So, will I continue to photograph Lego Minifigures? Absolutely! The Lego toy photography community has been very welcoming, which I really appreciate. And I love the huge variety of Minifigs available, and the range of prices one can find them at. And because of their diminutive size and light weight they are the perfect toys to bring along on vacations and trips. I’ve always made a point of photographing different types of toys and properties and find that Minifigures add variety, depth and interest to what I do. Ultimately, a toy – any toy – is an excuse to get creative and tell a story…and that’s exactly what I see in these Minifigs.
Wonderful post! Your images are amazing. I especially like the smoke in the Spectre photo.
Welcome to the world of minifigure photography :-)
Thank you, Lynn, I had a lot of fun creating those images. Definitely need to work on adding more Minis to my collection though! But where to start haha!
Hi Lynn, thanks so much for your kind comments! Wishing you a fantastic 2017!
Such an interesting insight into the joys and challenges of LEGO photography compared to toy photography. Thanks for sharing Mitchel.
Thanks, Brett – appreciate the comments!
Nice perspective coming from fully articulated action figures to mini figures! I had the same joy discovering this in the reverse direction: LEGO to action figures. The bigger toys are so much easier to photography! LOL Love your work, Mitchel!

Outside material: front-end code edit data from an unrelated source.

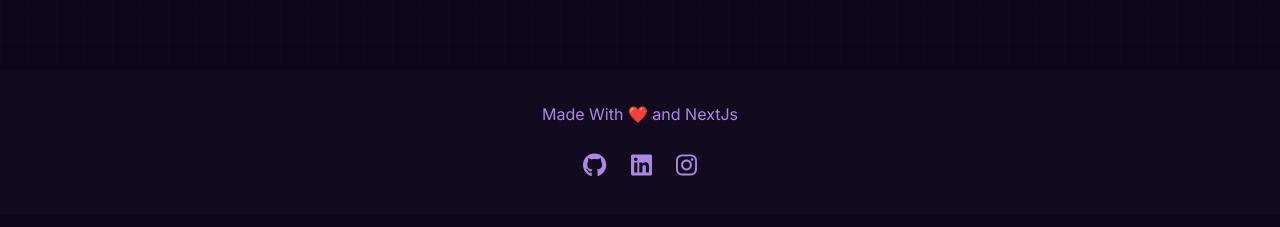
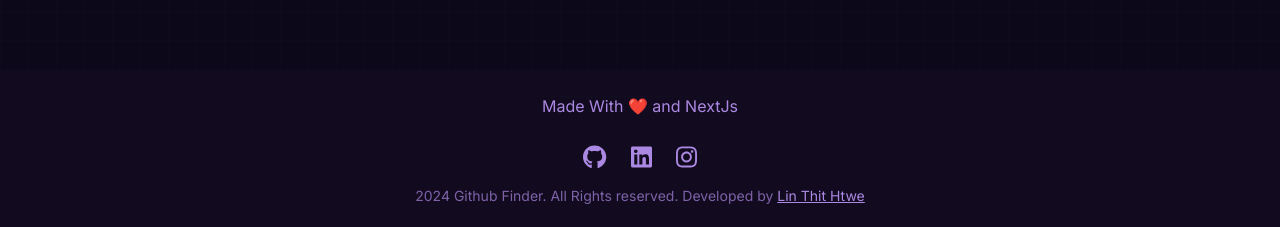
Before and after one commit to LinThitHtwe/Github-Finder, a Next.js app: page / in a window 1280 px wide. Shown: the part 1528-1755 px from the top of the page. Built offline with nearby package versions, Linux system fonts and the light colour scheme; no server answers.

Commit message:
[fix] pagination bug

```diff
--- a/src/components/Follow.tsx
+++ b/src/components/Follow.tsx
@@ -80,6 +80,10 @@ const Follow = ({ isFollowing }: { isFollowing: boolean }) => {
   const handlePageChange = (selected: { selected: number }) => {
     setCurrentPage(selected.selected);
   };
+
+  useEffect(() => {
+    setCurrentPage(0);
+  }, [username]);
   return (
     <>
       <div className="mt-10 grid gap-5  min-[550px]:grid-cols-2 ">
--- a/src/components/Footer.tsx
+++ b/src/components/Footer.tsx
@@ -4,18 +4,19 @@ import {
   faLinkedin,
 } from "@fortawesome/free-brands-svg-icons";
 import { FontAwesomeIcon } from "@fortawesome/react-fontawesome";
+import { getYear } from "date-fns";
 import Link from "next/link";
 import React from "react";
 
 const Footer = () => {
   return (
-    <footer className="mt-8 flex h-36 flex-col items-center justify-center gap-6 bg-soft-background/80 text-primary">
+    <footer className="mt-8 flex h-40 flex-col items-center justify-center gap-6 bg-soft-background/80 text-primary">
       <h1 className="text-center text-base">Made With ❤️ and NextJs</h1>
       <div className="flex items-center gap-6 text-2xl transition-all  ease-in-out">
         <Link
           href={"https://github.com/LinThit27/Github-Finder"}
           target="_blank"
-          aria-label="My Github Account"
+          aria-label="My Github Repo"
           className="duration-500 hover:-translate-y-1 hover:text-[#f5f5f5]"
         >
           <FontAwesomeIcon className="" icon={faGithub} />
@@ -37,6 +38,17 @@ const Footer = () => {
           <FontAwesomeIcon icon={faInstagram} />
         </Link>
       </div>
+      <p className=" -mt-3 px-5 text-center text-sm text-primary/70 lg:w-full">
+        {getYear(new Date())} Github Finder. All Rights reserved. Developed by{" "}
+        <Link
+          target="_blank"
+          aria-label="My Github Account"
+          href={`https://github.com/LinThit27`}
+          className="text-primary underline"
+        >
+          Lin Thit Htwe
+        </Link>
+      </p>
     </footer>
   );
 };
--- a/src/components/Repositories.tsx
+++ b/src/components/Repositories.tsx
@@ -21,7 +21,7 @@ const Repositories = ({ isForked }: { isForked: boolean }) => {
 
   useEffect(() => {
     setCurrentPage(0);
-  }, [isForked]);
+  }, [isForked, username]);
   return (
     <>
       {data && data.length > 0 && (
--- a/src/components/StaredRepos.tsx
+++ b/src/components/StaredRepos.tsx
@@ -4,7 +4,7 @@ import { useQuery } from "react-query";
 import { fetchStarredData } from "@/api/fetchMethods";
 import { useNameSlice } from "../store/nameSlice";
 import RepositoryCard from "./RepositoryCard";
-import { useState } from "react";
+import { useEffect, useState } from "react";
 import { Repository } from "../types/types";
 import PaginatedComponent from "./PaginationComponent";
 import LoadingRepository from "./skeletons/LoadingRepository";
@@ -18,6 +18,9 @@ const StaredRepos = () => {
   const handlePageChange = (selected: { selected: number }) => {
     setCurrentPage(selected.selected);
   };
+  useEffect(() => {
+    setCurrentPage(0);
+  }, [username]);
 
   return (
     <>
```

Thanks, Leila! I think generally yes, the larger articulated toys can be easier to photograph. But there are some definite exceptions to that rule in my collection, haha.